Doubt as a guiding principle

My intense 1 month Upgrading-Morten’s-knowledge-about-Alcohol-and-Alcoholism-Course was supposed to continue today but school is adjourned! I am pretty sure that I don’t have to make such annoucements since I am doing these blog posts for my own sake but anyway…

The reason for the suspension of today’s intensive class is that I came to think about something that I really wanted to write about. Mainly because I will probably forget all about it unless I get it down on paper right away.

An old friend called me today out of the blue. We haven’t seen each other for at least 10 years. There is no real reason for us not seeing each other for so long other than the practicalities of life, I guess. I moved to another part of the country and, in those situations, some friends are no longer as clearly visible as they once were. The contours become a bit fuzzy. Today we talked about religion and he asked me if I am still a dogmatic atheist. He reminded me that when we were in our early twenties, I had nothing but scorn for Christianity. Or any other kind of faith-based conviction, for that matter. I responded that I would probably see myself more as an agnostic. If I were to be high-browed about it, I would say that I love to dwell in the mysteries of human existence and that I really don’t want to make any kind of final decision about the cosmological ordering of the world. So I guess I have moved beyond dogmatic atheism.

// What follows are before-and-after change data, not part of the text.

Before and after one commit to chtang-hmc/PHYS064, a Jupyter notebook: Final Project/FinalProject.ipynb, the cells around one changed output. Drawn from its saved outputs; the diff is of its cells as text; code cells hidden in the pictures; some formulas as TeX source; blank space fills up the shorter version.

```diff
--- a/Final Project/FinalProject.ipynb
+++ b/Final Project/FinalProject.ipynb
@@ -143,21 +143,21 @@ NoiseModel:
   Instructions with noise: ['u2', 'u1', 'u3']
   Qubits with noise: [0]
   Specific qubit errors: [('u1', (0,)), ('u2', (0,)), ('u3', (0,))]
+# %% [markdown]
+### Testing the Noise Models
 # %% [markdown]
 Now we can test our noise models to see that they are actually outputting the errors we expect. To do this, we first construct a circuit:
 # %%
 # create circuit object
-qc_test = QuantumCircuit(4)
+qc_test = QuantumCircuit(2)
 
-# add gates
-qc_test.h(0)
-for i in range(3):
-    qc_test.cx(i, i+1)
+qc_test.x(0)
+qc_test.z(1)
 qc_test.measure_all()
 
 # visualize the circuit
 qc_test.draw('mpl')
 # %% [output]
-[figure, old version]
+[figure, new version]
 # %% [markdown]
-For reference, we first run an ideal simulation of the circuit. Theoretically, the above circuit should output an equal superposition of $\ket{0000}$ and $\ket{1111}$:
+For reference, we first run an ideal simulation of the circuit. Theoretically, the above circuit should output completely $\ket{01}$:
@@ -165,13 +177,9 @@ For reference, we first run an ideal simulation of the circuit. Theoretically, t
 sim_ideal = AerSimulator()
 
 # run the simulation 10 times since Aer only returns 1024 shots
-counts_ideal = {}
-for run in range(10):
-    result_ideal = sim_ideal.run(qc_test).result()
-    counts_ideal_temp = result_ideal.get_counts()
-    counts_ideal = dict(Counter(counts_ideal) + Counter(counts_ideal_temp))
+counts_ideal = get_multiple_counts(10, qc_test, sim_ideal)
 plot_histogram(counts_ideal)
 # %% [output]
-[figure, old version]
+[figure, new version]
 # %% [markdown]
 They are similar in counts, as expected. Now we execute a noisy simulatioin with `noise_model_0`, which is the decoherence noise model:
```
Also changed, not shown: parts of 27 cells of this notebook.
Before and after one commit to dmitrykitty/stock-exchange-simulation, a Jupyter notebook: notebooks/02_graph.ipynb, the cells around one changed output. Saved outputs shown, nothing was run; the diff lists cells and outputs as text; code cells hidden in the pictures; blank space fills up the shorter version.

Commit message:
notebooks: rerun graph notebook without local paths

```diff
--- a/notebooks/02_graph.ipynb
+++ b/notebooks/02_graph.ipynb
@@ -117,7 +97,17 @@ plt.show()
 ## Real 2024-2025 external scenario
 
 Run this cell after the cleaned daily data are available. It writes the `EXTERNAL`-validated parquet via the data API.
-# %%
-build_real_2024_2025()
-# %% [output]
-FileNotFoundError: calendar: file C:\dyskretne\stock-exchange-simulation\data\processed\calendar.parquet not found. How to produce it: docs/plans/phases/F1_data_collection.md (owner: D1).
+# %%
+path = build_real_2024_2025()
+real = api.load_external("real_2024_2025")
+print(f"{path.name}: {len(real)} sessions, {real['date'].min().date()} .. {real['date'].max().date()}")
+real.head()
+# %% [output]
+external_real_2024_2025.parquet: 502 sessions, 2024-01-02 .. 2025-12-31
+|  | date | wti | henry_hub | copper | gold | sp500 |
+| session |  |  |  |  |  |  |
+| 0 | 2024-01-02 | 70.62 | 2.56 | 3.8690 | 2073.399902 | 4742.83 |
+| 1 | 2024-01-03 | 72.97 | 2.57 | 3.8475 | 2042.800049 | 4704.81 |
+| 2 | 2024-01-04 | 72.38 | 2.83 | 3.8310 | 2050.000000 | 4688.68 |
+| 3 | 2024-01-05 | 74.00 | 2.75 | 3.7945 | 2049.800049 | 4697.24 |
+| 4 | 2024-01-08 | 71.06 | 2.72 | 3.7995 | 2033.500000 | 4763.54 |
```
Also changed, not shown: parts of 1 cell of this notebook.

But our conversation also made me think about why being doubtful is so important to me. Throughout my life I have treasured doubt more than anything else. In my work as a researcher, doubt has become a guiding principle in the form of qualified scepticism. For as long as I can remember, I have almost… well, religiously, preferred a position from where I could question and even challenge any kind of truism or conviction. Still today, just thinking about, say, the fact that Protestantism is a state religion in Denmark makes me furious. What kind of absurd pseudo-democracy force-feds its citizens a decaying religion? A Scandinavian welfare state, apparently. That was probably beside the point, by the way...

But I realised that my celebration of doubt as a life principle probably derives from a childhood experience of lacking certainty about that which should be stable. It might be a half-baked psychological analysis but I do think that my scepticism about all kinds of final Truths somehow springs from an early realisation that there is nothing stable in the world.

One night while I was staying at my father’s place, he told me that I couldn't go home to my mother's place the next day as we had originally planned. My mother had just left her second husband and now she had to figure out what to do. They had recently bought a house together and I was really excited about that because it signalled that we would probably become a real family. At the last parent-teacher meeting at my school, my mother had even announced  that we would soon be moving. And she had given up our apartment. Now, suddenly, there was nothing. Nothing but doubt. 

Back to school

Sunday ramblings